A footprint fossil of a giant dinosaur sauropod complete with skin and shape has been discovered in Haman County, South Gyeongsang Province. This is one of the biggest and the best preserved fossil ever found in the world.
A research team led by Paik In-sung, an earth and environmental science professor at Pukyong National University, published the finding in the Scientific Reports, a sister journal of Nature.
“Countless number of dinosaur footprint fossils have been discovered throughout the world, including the Korean Peninsula, but few are complete with foot skin,” the professor said in a phone call interview with The Dong-A Ilbo Monday. “This fossil will be very helpful in piecing together what the Korean Peninsula looked like in cretaceous period 100 million years ago and the ancient world dinosaurs lived in.”
The team uncovered the fossil on a rock found in a construction site in Haman County while studying the sedimentary layer of the early Cretaceous period.

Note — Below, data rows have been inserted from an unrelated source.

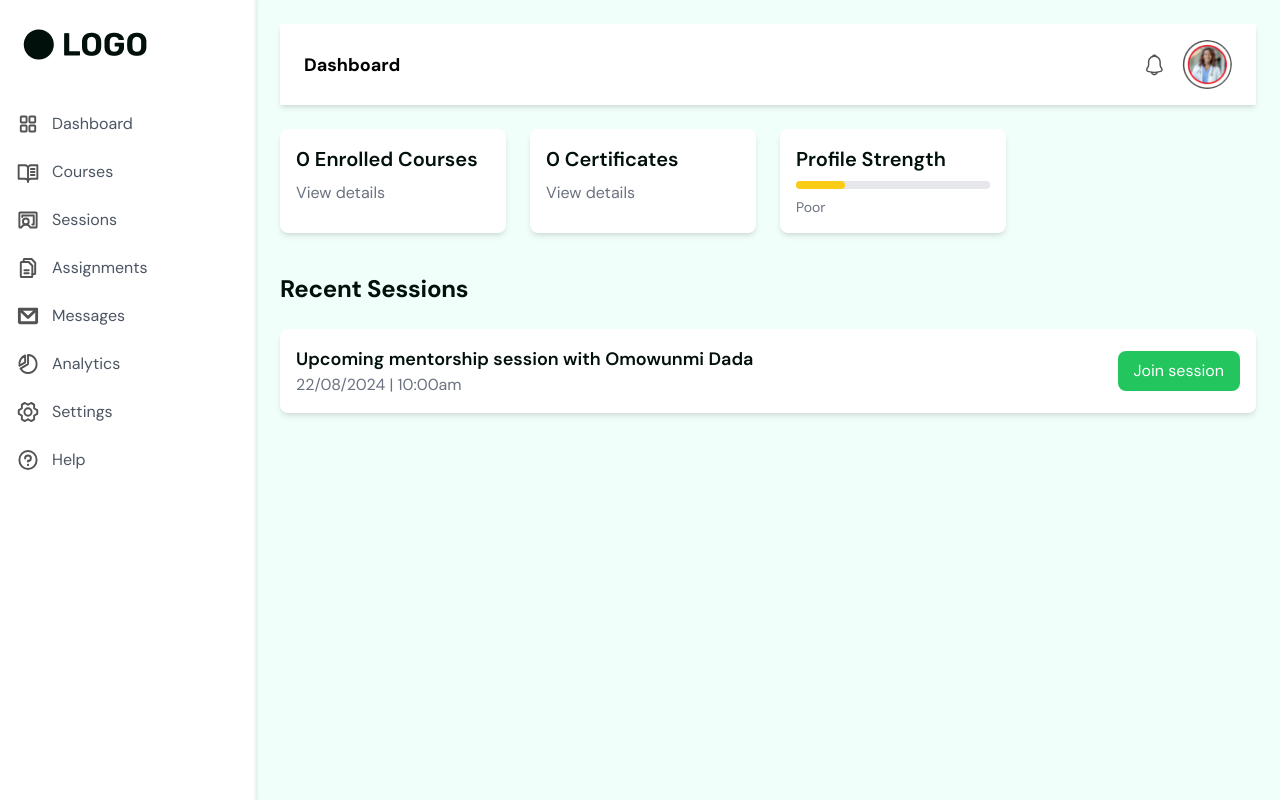
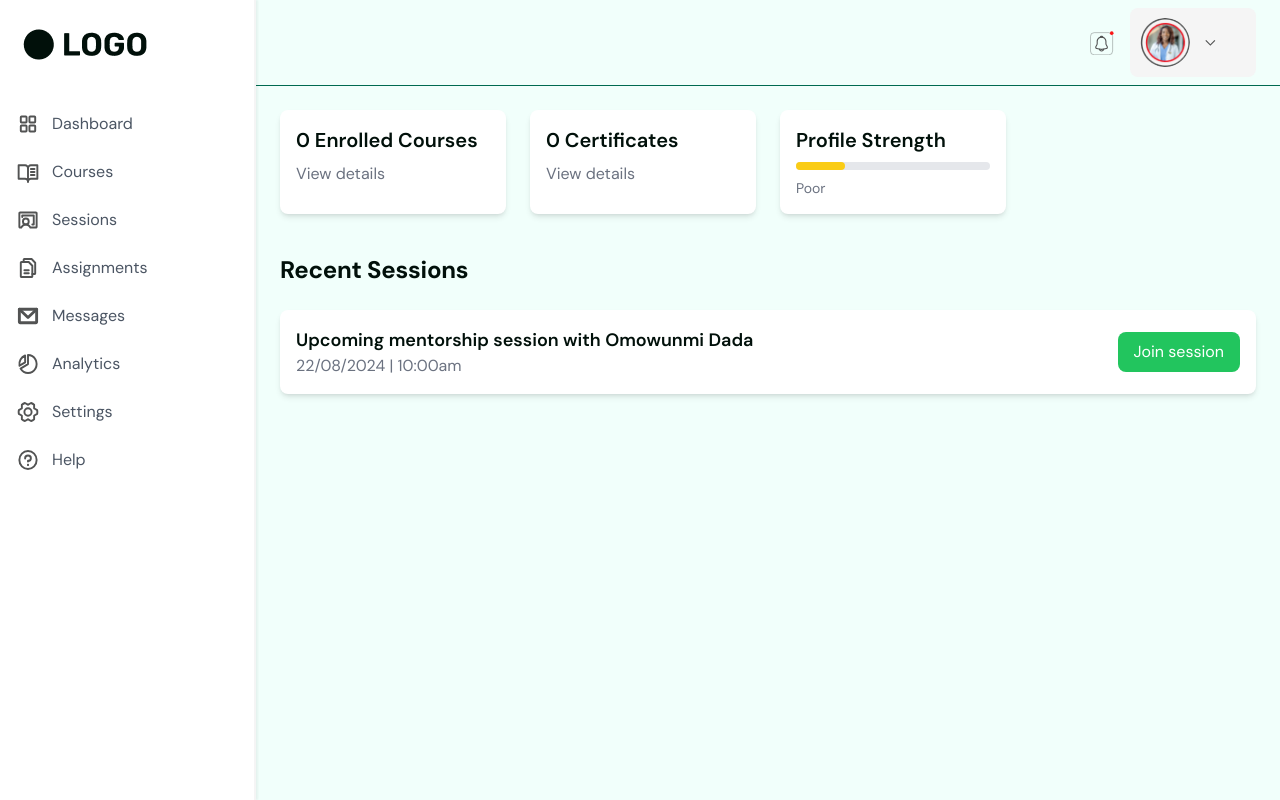
Before and after one commit to Omolara5861/superstar-mentors, a Next.js app: page /mentee-dashboard in a window 1280 px wide. Built offline with nearby package versions, Linux system fonts and the light colour scheme.

Commit message:
refactor: :recycle: Style Header

```diff
--- a/src/components/mentee-dashboard/header/Header.tsx
+++ b/src/components/mentee-dashboard/header/Header.tsx
@@ -2,14 +2,19 @@ import Image from "next/image";
 
 const Header = () => {
     return (
-        <header className="bg-white shadow-md py-4 px-6 flex justify-between items-center">
-            <div className="text-lg font-bold">Dashboard</div>
-            <div className="flex items-center">
-                <button className="mr-4">
-                    <Image src="/dashboard/notification.svg" alt="Notifications" width={24} height={24}/>
-                </button>
-                <Image src="/dashboard/profile-pic.png" width={50} height={50} alt="Profile" className="rounded-full" />
-            </div>
+        <header>
+            <div className="py-2 px-6 flex justify-end items-center">
+                <div className="flex items-center">
+                    <button className="mr-4">
+                        <Image src="/dashboard/notification.svg" alt="Notifications" width={24} height={24} />
+                    </button>
+                    <div className="bg-[#f5f5f5] p-[10px] rounded-lg flex w-[126px]">
+                        <Image src="/dashboard/profile-pic.png" width={50} height={50} alt="Profile" className="rounded-full mr-[14px]" />
+                        <Image src="/dashboard/caret-down.svg" width={12} height={12} alt="Arrow Down" />
+                    </div>
+                </div>
+           </div>
+            <div className="bg-primary h-[0.5px] w-full"></div>
         </header>
     );
 };
--- a/src/components/mentee-dashboard/wrapper/Wrapper.tsx
+++ b/src/components/mentee-dashboard/wrapper/Wrapper.tsx
@@ -7,9 +7,11 @@ const Wrapper = (WrappedComponent: React.ComponentType) => {
             <Sidebar />
 
             {/* Main content */}
-            <div className="h-screen flex-1 bg-[#F1FFFB] p-6">
+            <div className="h-screen flex-1 bg-[#F1FFFB]">
                 <Header />
-                <WrappedComponent {...props} />
+                <div className='px-6'>
+                    <WrappedComponent {...props} />
+                </div>
             </div>
         </div>
     };
```
Also changed, not shown: public/dashboard/caret-down.svg (added), public/dashboard/notification.svg.
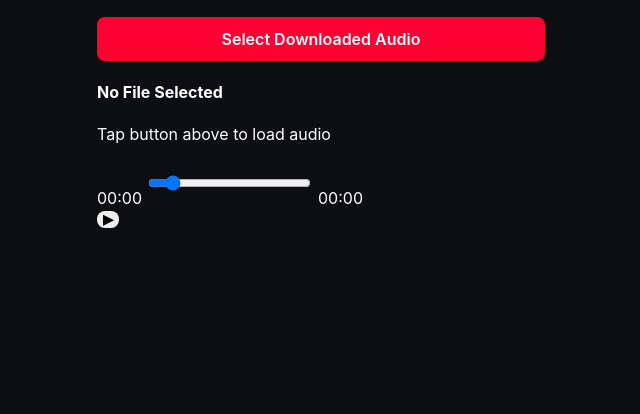
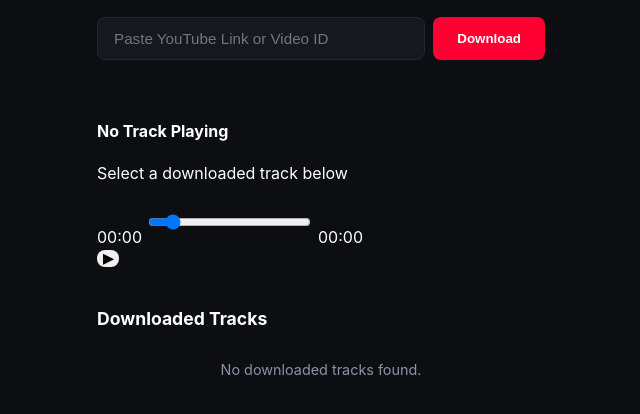
Before and after one commit to anupammo/utube-gold, a plain HTML site: page index.html in a window 1280 px wide. Shown: the part 60-474 px from the top of the page, without its empty margins (319-959 px from the left). Drawn offline with Linux system fonts and the light colour scheme; grey boxes are pictures that could not be loaded.

Commit message:
Update index.html

```diff
--- a/index.html
+++ b/index.html
@@ -19,21 +19,22 @@
     </header>
 
     <main class="content">
+      <!-- Download Manager -->
+      <section class="download-section">
+        <div class="input-group">
+          <input type="text" id="videoUrl" placeholder="Paste YouTube Link or Video ID" />
+          <button id="downloadBtn" class="btn btn-primary">Download</button>
+        </div>
+        <p id="statusMsg" class="status-message"></p>
+      </section>
+
+      <!-- Active Player Deck -->
       <section class="player-section">
-        <!-- Local File Import -->
-        <div class="input-group">
-          <label for="fileInput" class="btn btn-primary" style="display: block; text-align: center; width: 100%;">
-            Select Downloaded Audio
-          </label>
-          <input type="file" id="fileInput" accept="audio/*" style="display: none;" />
-        </div>
-
-        <!-- Native Audio player UI -->
         <div class="player-card">
           <div id="playerThumb" class="player-thumb-large"></div>
           <div class="player-info">
-            <h4 id="currentTrackTitle">No File Selected</h4>
-            <p id="currentTrackArtist">Tap button above to load audio</p>
+            <h4 id="currentTrackTitle">No Track Playing</h4>
+            <p id="currentTrackArtist">Select a downloaded track below</p>
           </div>
 
           <div class="playback-controls">
@@ -47,10 +48,18 @@
           </div>
         </div>
       </section>
+
+      <!-- Persistent Offline List -->
+      <section class="history-section">
+        <h3>Downloaded Tracks</h3>
+        <div id="offlineList" class="history-list">
+          <p class="empty-state">No downloaded tracks found.</p>
+        </div>
+      </section>
     </main>
   </div>
 
-  <!-- Native HTML5 Audio element -->
+  <!-- Native HTML5 Audio element for background play -->
   <audio id="audioPlayer" style="display:none;"></audio>
 
   <script src="./app.js"></script>
```
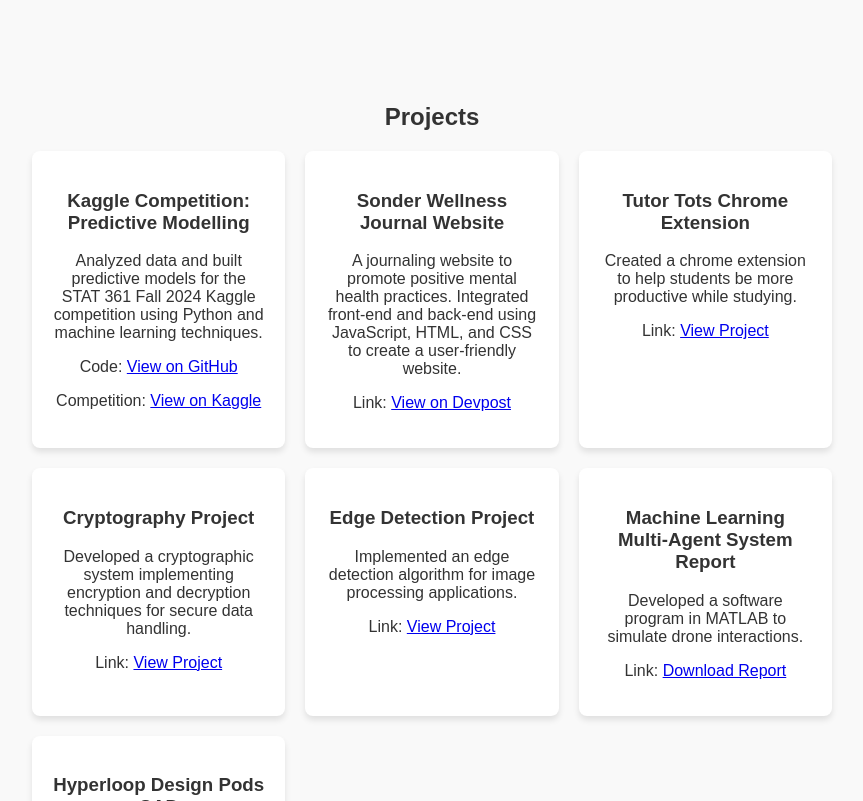
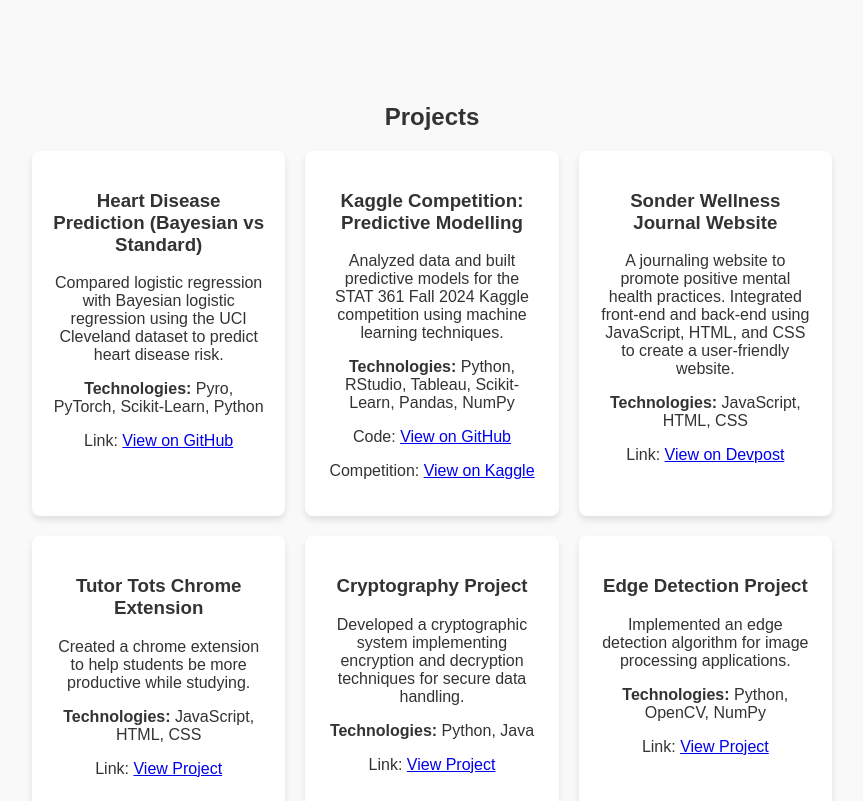
Before and after one commit to meaganmann/Portfolio, a plain HTML site: page index.html in a window 1280 px wide. Shown: the part 151-952 px from the top of the page, without its empty margins (208-1071 px from the left). Drawn offline with Linux system fonts and the light colour scheme.

Commit message:
Update index.html

```diff
--- a/index.html
+++ b/index.html
@@ -50,39 +50,52 @@
         <h2>Projects</h2>
         <div class="projects">
             <div class="project">
+                <h3>Heart Disease Prediction (Bayesian vs Standard)</h3>
+                <p>Compared logistic regression with Bayesian logistic regression using the UCI Cleveland dataset to predict heart disease risk.</p>
+                <p><strong>Technologies:</strong> Pyro, PyTorch, Scikit-Learn, Python</p>
+                <p>Link: <a href="https://github.com/meaganmann/Heart-Disease-Prediction" target="_blank">View on GitHub</a></p>
+            </div>
+            <div class="project">
                 <h3>Kaggle Competition: Predictive Modelling</h3>
-                <p>Analyzed data and built predictive models for the STAT 361 Fall 2024 Kaggle competition using Python and machine learning techniques.</p>
+                <p>Analyzed data and built predictive models for the STAT 361 Fall 2024 Kaggle competition using machine learning techniques.</p>
+                <p><strong>Technologies:</strong> Python, RStudio, Tableau, Scikit-Learn, Pandas, NumPy</p>
                 <p>Code: <a href="https://github.com/meaganmann/Kaggle-Comp" target="_blank">View on GitHub</a></p>
                 <p>Competition: <a href="https://www.kaggle.com/competitions/stat-361-final-project-fall-2024" target="_blank">View on Kaggle</a></p>
             </div>
             <div class="project">
                 <h3>Sonder Wellness Journal Website</h3>
                 <p>A journaling website to promote positive mental health practices. Integrated front-end and back-end using JavaScript, HTML, and CSS to create a user-friendly website.</p>
+                <p><strong>Technologies:</strong> JavaScript, HTML, CSS</p>
                 <p>Link: <a href="https://devpost.com/software/sonder-iobzk0" target="_blank">View on Devpost</a></p>
             </div>
             <div class="project">
                 <h3>Tutor Tots Chrome Extension</h3>
                 <p>Created a chrome extension to help students be more productive while studying.</p>
+                <p><strong>Technologies:</strong> JavaScript, HTML, CSS</p>
                 <p>Link: <a href="https://github.com/meaganmann/Tutor-Tots-Popup" target="_blank">View Project</a></p>
             </div>
             <div class="project">
                 <h3>Cryptography Project</h3>
                 <p>Developed a cryptographic system implementing encryption and decryption techniques for secure data handling.</p>
+                <p><strong>Technologies:</strong> Python, Java</p>
                 <p>Link: <a href="https://github.com/meaganmann/Cryptography" target="_blank">View Project</a></p>
             </div>
             <div class="project">
                 <h3>Edge Detection Project</h3>
                 <p>Implemented an edge detection algorithm for image processing applications.</p>
+                <p><strong>Technologies:</strong> Python, OpenCV, NumPy</p>
                 <p>Link: <a href="https://github.com/meaganmann/Edge-detect" target="_blank">View Project</a></p>
             </div>
             <div class="project">
                 <h3>Machine Learning Multi-Agent System Report</h3>
                 <p>Developed a software program in MATLAB to simulate drone interactions.</p>
+                <p><strong>Technologies:</strong> MATLAB</p>
                 <p>Link: <a href="https://drive.google.com/file/d/1YHZP0zX6cR7tJS9wdSW5owm32bzCj_wy/view" target="_blank">Download Report</a></p>
             </div>
             <div class="project">
                 <h3>Hyperloop Design Pods CAD</h3>
                 <p>Website displaying the hyperloop pods designed in CAD.</p>
+                <p><strong>Technologies:</strong> CAD, Figma, HTML</p>
                 <p>Link: <a href="https://www.queenshyperloop.ca/our-pods" target="_blank">View Project</a></p>
             </div>
         </div>
```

The fossil is more than 50 centimeters in diameter and inside the fossilized footprint are hexagon-shaped skin textures that are 6 to 19 millimeters in width forming a beehive pattern.
The research team analyzed that the patterns helped dinosaurs walk without slipping in mud flats and clay soils by increasing surface friction. “The reason why dinosaurs in the late Mesozoic period, including the Cretaceous period, had polygonal skin textures on their feet seems to be related to the expansion of their habitat from forests to plains with lakes,” said professor Paik.
When asked why fossils are often found in the region, he said, “It is because the region has proper conditions for the preservation of fossils.” One-hundred million years ago, the region had a semi-arid climate, alternating between rainy season and dry season, thereby creating an environment where dinosaurs frequented on the edges of the lakes and ponds in the region, the professor explained.